Change detection outputs:
_ _ _ _

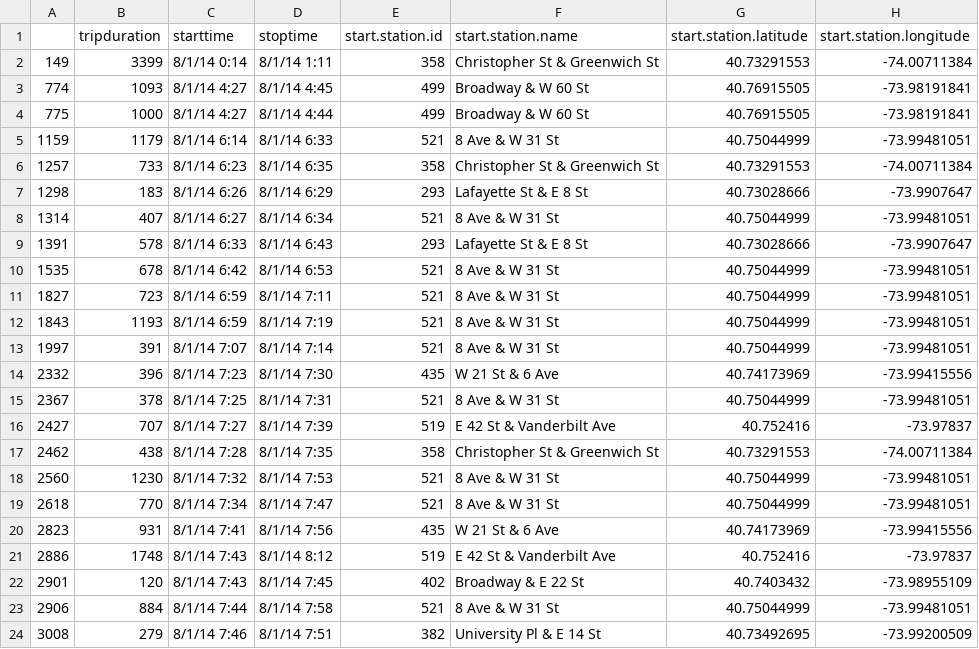
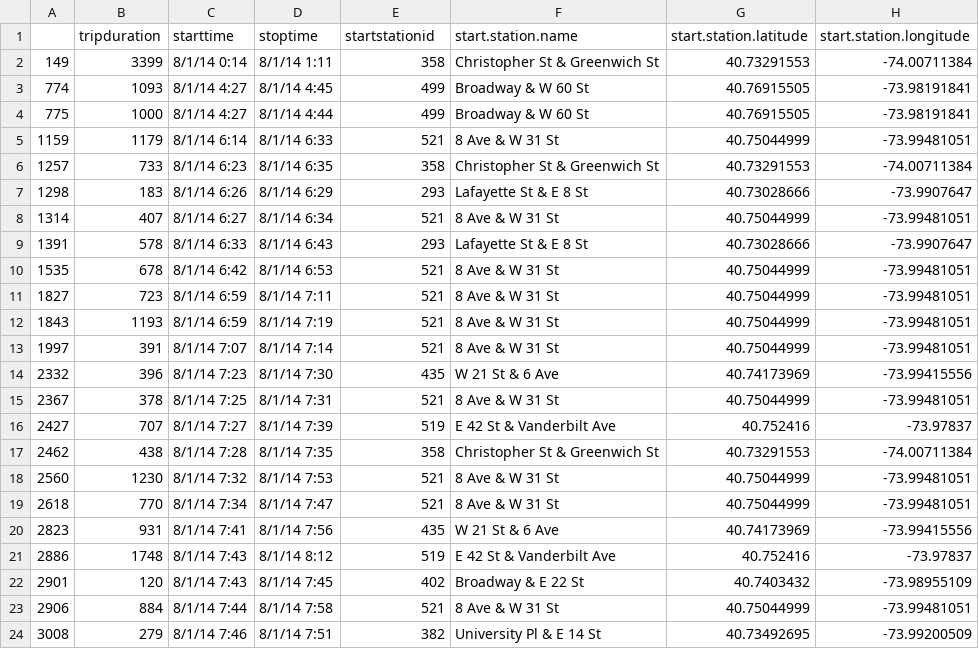
Before and after one commit to kuanb/citiBikeD3, a CSV file: cleanbike_short.csv, drawn as a sheet; only a part is shown; the diff names each change by its address in the sheet, - before the commit and + after, or states it on an @@ line.

```diff
--- a/cleanbike_short.csv
+++ b/cleanbike_short.csv
-E1: start.station.id
+E1: startstationid
```
Also changed, not shown: 1 other file.
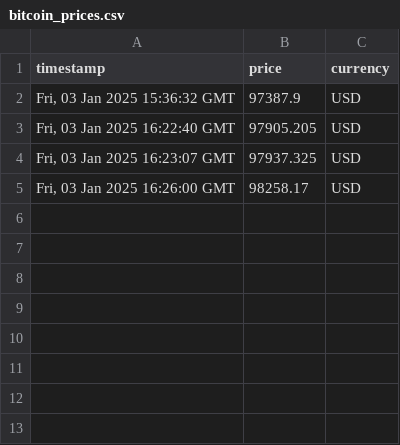
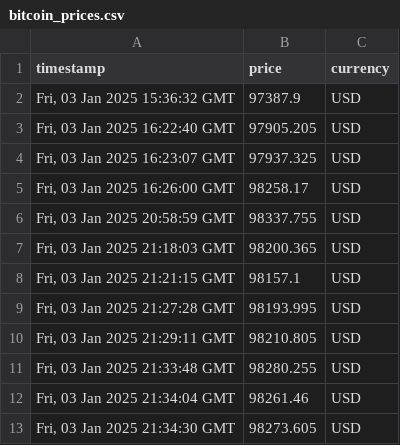
Before and after one commit to roasfora/crypto_edit, a CSV file: data/bitcoin_prices.csv, drawn as a sheet; the diff names each change by its address in the sheet, - before the commit and + after, or states it on an @@ line.

```diff
--- a/data/bitcoin_prices.csv
+++ b/data/bitcoin_prices.csv
+row 6: Fri, 03 Jan 2025 20:58:59 GMT | 98337.755 | USD
+row 7: Fri, 03 Jan 2025 21:18:03 GMT | 98200.365 | USD
+row 8: Fri, 03 Jan 2025 21:21:15 GMT | 98157.1 | USD
+row 9: Fri, 03 Jan 2025 21:27:28 GMT | 98193.995 | USD
+row 10: Fri, 03 Jan 2025 21:29:11 GMT | 98210.805 | USD
+row 11: Fri, 03 Jan 2025 21:33:48 GMT | 98280.255 | USD
+row 12: Fri, 03 Jan 2025 21:34:04 GMT | 98261.46 | USD
+row 13: Fri, 03 Jan 2025 21:34:30 GMT | 98273.605 | USD
```
Also changed, not shown: 7 other files.
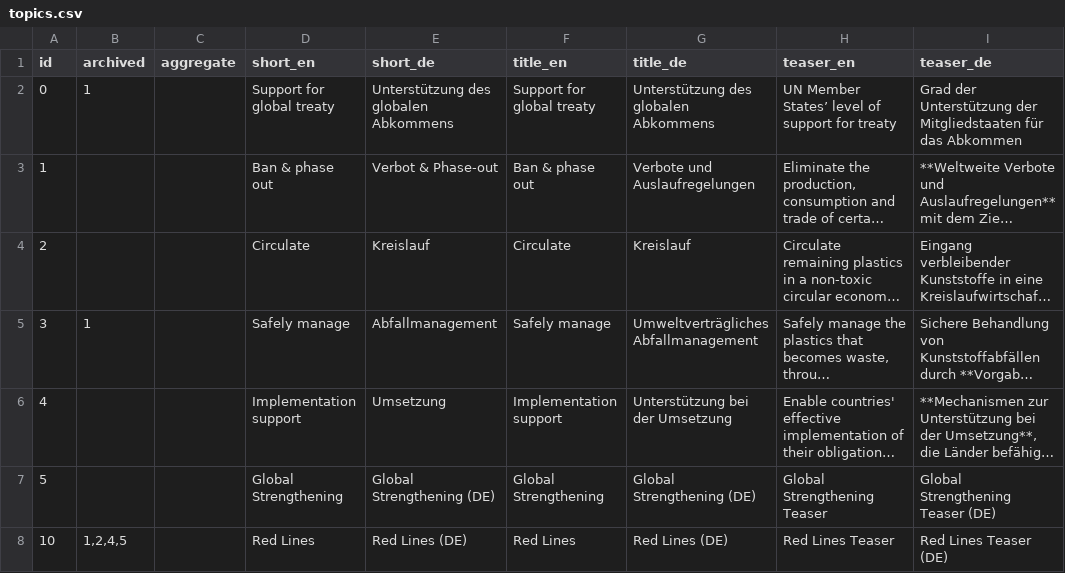
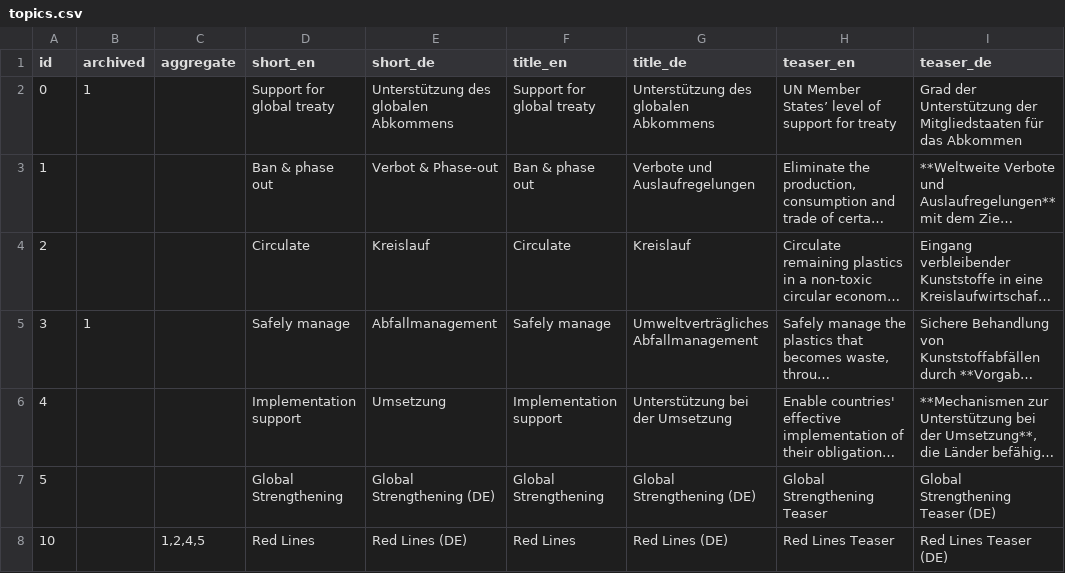
Before and after one commit to WWF-Deutschland/plastic-navigator-test, a CSV file: data/layers/policy/topics.csv, drawn as a sheet; only a part is shown; long unchanged cells end in …; the diff names each change by its address in the sheet, - before the commit and + after, or states it on an @@ line.

Commit message:
fix topic aggregate values

```diff
--- a/data/layers/policy/topics.csv
+++ b/data/layers/policy/topics.csv
-B8 (archived): 1,2,4,5
+B8 (archived): (empty)
-C8 (aggregate): (empty)
+C8 (aggregate): 1,2,4,5
```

_ _ _ _

WHAT IS NEEDED:
Search the entries for the word "aggregate". Copy every line where it occurs.

REPLY:
fix topic aggregate values
-C8 (aggregate): (empty)
+C8 (aggregate): 1,2,4,5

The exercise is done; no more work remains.